This ‘Bastard Son’ review was written by Tim Jones, a GIGsoup contributor
Perhaps the city’s Viking past is to blame? This would explain the similarities with Norwegian Band, Kvelertak, which are evident on this full-length debut.
Like Kvelertak, The Bastard Sons have fused punk and metal together and come up with something quite original. There are quite growly vocals at points, but the Sons eschew the direction of their Scandinavian cousins by injecting a decent amount of melody into their singing.
‘Smoke’ opens with track ‘The Bastard’. There is a definite grooviness which remains throughout the album, making it quite reminiscent of Corrosion of Conformity or even Cathedral at times.
This album certainly isn’t one for pigeonholers and it would be nigh on impossible to classify it without inventing a whole new genre.
‘Smoke’ is a triumph in what can be achieved by not following what everyone else is doing.
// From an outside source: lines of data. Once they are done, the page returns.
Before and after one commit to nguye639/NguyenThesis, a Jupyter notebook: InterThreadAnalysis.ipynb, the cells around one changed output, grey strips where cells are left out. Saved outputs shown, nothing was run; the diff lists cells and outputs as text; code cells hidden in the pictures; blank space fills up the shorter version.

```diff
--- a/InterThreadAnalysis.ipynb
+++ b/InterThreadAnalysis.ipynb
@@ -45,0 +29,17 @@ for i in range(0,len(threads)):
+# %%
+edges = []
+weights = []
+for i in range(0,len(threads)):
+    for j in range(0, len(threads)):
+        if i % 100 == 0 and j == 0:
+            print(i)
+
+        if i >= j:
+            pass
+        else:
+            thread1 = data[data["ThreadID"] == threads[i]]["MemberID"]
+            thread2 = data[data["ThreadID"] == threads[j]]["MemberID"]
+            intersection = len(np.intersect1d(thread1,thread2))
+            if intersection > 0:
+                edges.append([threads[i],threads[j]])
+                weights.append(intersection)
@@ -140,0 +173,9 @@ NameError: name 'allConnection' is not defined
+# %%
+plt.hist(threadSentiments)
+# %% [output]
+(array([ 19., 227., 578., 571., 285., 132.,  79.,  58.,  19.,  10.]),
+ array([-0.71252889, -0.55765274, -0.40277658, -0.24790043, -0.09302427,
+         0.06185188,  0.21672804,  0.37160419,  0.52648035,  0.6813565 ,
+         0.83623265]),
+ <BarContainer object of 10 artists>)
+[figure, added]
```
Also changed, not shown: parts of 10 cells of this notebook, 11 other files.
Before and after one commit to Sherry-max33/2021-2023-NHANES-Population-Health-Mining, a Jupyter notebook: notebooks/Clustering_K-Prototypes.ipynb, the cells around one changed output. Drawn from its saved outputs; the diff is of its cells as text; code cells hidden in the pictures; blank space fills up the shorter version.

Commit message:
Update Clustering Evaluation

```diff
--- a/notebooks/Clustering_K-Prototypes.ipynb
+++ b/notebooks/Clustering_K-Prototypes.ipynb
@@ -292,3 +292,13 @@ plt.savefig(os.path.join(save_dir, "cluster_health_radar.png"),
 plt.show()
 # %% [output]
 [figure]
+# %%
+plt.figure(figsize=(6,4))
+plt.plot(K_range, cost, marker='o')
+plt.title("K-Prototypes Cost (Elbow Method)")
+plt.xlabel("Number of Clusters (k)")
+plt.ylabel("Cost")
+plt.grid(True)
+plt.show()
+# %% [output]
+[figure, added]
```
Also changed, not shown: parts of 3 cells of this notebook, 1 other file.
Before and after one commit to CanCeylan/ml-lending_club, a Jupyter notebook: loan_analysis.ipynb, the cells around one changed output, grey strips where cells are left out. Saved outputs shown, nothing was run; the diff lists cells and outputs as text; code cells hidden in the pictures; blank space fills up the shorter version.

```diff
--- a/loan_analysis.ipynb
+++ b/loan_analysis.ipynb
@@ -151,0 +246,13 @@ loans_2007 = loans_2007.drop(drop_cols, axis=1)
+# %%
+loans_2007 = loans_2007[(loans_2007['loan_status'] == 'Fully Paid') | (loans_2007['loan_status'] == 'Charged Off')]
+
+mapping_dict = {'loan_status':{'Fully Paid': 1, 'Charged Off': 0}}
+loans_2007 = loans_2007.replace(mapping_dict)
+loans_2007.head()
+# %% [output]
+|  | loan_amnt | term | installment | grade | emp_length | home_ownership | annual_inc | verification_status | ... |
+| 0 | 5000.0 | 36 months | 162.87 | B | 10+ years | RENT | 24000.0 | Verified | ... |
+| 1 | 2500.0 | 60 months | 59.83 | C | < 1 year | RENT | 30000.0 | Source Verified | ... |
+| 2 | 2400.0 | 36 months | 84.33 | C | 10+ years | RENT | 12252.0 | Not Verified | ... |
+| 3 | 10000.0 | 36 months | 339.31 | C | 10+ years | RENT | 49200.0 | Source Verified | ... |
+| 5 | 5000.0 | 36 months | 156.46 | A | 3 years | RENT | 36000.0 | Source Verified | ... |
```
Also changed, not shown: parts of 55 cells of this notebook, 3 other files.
The Bastard Sons could easily be 2015’s surprise package. It’s hard to pick out the ultimate highlight from this album, as pretty much everything on it is guaranteed to start a moshpit. At just over a minute, ‘U.S. Against Them’ is a snappy, hardcore-type blast that bowls you straight over, easily getting the nod for best track.
The one anomaly on the album is ‘Stay True’, which is as close to a ballad as The Bastard Sons will come. It’s not their ‘Nothing Else Matters’ by any stretch and sounds a little more like a spooky, Irish folk song. It’s not bad by any means, but it doesn’t quite fit the template they’ve laid out for the rest of the album.Still, it’s more than a challenge to listen to this album only once.
In the digital age it’s refreshing to see some bands still making albums that would fit on one side of a C90 cassette and if you were to do that with Smoke you’d wear the tape out in under a week. ‘Smoke’ is available now via Kaiju Records.
Full track listing…
Release the Hounds
A Lie Is a Lie
Sobre la Muerte, Pt. II
Bottom of the Ladder
I’m Only a Call Away
U.S. Against Them